» Problem statement
Take every line from the data that has the word "showPassword" in it.

» Source data
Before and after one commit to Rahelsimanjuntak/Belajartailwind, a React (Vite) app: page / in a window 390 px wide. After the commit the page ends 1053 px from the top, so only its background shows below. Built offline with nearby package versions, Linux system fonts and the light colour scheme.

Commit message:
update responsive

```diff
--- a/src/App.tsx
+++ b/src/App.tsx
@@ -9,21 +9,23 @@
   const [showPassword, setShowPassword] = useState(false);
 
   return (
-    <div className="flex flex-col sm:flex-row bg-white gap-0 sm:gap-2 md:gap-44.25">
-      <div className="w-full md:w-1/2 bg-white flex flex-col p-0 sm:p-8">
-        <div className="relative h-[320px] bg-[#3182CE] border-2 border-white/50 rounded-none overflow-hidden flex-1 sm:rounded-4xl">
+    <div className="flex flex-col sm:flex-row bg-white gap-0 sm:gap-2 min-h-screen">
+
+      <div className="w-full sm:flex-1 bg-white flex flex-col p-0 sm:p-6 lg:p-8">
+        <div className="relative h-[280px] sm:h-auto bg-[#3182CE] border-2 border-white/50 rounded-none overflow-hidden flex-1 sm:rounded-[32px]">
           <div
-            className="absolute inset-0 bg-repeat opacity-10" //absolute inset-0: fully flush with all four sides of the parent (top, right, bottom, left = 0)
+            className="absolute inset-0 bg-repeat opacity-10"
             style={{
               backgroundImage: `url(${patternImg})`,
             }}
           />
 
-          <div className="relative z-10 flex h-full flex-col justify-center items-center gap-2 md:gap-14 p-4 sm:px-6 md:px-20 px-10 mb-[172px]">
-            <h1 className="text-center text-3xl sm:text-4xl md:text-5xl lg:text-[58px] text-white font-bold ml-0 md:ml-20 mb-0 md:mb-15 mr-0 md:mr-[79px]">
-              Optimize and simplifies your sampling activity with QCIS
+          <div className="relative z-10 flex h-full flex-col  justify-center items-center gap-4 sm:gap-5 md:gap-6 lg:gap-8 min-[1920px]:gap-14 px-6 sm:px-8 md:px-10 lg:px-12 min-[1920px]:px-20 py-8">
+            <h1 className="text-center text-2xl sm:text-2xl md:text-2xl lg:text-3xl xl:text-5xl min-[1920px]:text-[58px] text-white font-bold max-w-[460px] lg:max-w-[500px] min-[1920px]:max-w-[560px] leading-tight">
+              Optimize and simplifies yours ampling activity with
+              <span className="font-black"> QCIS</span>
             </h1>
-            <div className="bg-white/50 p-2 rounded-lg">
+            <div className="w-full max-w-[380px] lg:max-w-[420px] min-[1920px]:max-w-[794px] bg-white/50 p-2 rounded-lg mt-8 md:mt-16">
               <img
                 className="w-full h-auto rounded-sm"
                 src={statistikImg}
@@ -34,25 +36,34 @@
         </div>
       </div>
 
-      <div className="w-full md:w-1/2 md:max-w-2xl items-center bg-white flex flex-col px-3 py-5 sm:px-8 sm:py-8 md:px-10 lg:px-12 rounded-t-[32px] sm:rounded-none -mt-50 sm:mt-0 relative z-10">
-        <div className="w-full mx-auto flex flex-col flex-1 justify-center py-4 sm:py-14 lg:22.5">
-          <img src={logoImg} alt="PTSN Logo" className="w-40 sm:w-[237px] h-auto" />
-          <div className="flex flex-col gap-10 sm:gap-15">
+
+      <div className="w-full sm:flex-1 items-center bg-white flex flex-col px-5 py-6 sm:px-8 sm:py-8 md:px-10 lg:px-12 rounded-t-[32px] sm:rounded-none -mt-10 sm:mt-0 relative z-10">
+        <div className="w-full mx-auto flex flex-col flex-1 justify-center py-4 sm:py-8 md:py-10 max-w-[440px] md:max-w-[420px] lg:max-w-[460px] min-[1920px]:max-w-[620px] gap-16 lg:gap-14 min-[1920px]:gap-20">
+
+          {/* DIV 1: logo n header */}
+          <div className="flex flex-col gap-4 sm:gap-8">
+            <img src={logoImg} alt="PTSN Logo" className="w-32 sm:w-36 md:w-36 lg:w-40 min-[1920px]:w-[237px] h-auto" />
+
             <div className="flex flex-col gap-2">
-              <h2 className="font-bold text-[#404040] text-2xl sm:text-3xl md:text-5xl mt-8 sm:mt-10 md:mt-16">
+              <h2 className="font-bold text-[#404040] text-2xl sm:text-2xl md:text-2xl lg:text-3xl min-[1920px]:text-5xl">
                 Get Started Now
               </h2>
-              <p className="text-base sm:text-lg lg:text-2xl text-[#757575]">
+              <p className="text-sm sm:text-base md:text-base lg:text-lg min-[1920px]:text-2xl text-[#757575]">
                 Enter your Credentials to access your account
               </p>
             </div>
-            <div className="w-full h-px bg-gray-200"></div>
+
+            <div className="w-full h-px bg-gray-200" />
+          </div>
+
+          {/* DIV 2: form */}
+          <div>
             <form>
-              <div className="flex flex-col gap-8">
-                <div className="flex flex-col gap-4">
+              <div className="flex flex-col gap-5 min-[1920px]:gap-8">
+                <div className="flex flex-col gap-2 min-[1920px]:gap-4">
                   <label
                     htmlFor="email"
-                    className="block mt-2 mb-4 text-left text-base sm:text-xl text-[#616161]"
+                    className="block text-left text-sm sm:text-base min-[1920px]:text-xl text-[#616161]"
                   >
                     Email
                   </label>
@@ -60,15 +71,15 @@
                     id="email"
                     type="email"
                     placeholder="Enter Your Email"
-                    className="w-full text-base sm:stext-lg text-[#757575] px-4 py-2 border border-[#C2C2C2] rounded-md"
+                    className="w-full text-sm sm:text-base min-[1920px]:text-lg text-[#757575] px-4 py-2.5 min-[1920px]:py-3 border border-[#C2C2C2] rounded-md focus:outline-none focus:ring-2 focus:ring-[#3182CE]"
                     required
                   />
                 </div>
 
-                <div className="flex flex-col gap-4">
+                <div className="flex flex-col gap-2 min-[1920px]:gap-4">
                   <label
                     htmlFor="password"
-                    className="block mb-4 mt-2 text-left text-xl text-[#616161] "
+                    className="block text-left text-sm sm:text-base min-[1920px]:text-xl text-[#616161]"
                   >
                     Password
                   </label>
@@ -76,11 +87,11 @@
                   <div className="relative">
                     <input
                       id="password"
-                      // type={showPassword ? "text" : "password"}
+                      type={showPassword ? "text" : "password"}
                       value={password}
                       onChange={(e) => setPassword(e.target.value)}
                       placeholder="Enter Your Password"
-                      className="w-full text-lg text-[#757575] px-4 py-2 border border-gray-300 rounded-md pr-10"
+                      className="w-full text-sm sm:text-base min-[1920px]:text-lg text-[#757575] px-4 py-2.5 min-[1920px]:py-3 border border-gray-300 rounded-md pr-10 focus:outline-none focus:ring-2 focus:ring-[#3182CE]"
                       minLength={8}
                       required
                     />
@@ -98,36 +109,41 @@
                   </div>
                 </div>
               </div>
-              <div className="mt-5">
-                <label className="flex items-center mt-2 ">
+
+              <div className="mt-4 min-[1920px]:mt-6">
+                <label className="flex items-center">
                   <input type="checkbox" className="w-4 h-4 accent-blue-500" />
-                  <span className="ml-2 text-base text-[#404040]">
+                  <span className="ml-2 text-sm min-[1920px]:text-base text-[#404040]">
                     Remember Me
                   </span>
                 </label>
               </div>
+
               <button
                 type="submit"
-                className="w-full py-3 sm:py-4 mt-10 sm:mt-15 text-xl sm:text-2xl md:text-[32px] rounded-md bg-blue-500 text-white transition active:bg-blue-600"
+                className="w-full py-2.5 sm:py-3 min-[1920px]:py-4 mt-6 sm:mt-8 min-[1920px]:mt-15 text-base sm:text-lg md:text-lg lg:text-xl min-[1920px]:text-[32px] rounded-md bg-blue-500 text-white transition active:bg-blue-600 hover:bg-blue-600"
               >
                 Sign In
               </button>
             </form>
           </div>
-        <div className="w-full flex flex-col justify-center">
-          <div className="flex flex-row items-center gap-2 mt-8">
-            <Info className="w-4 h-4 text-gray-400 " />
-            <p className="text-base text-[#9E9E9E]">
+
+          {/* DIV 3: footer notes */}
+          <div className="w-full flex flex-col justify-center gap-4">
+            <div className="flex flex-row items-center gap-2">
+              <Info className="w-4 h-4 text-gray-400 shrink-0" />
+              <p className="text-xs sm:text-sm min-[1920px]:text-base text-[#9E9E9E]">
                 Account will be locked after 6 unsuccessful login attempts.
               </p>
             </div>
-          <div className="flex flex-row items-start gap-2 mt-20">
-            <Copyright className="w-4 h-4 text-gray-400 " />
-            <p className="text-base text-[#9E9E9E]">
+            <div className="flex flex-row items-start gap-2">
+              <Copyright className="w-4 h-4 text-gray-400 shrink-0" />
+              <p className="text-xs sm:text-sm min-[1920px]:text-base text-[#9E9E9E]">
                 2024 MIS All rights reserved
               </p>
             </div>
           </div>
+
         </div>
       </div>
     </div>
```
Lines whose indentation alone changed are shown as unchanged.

» Response to the task
   const [showPassword, setShowPassword] = useState(false);
-                      // type={showPassword ? "text" : "password"}
+                      type={showPassword ? "text" : "password"}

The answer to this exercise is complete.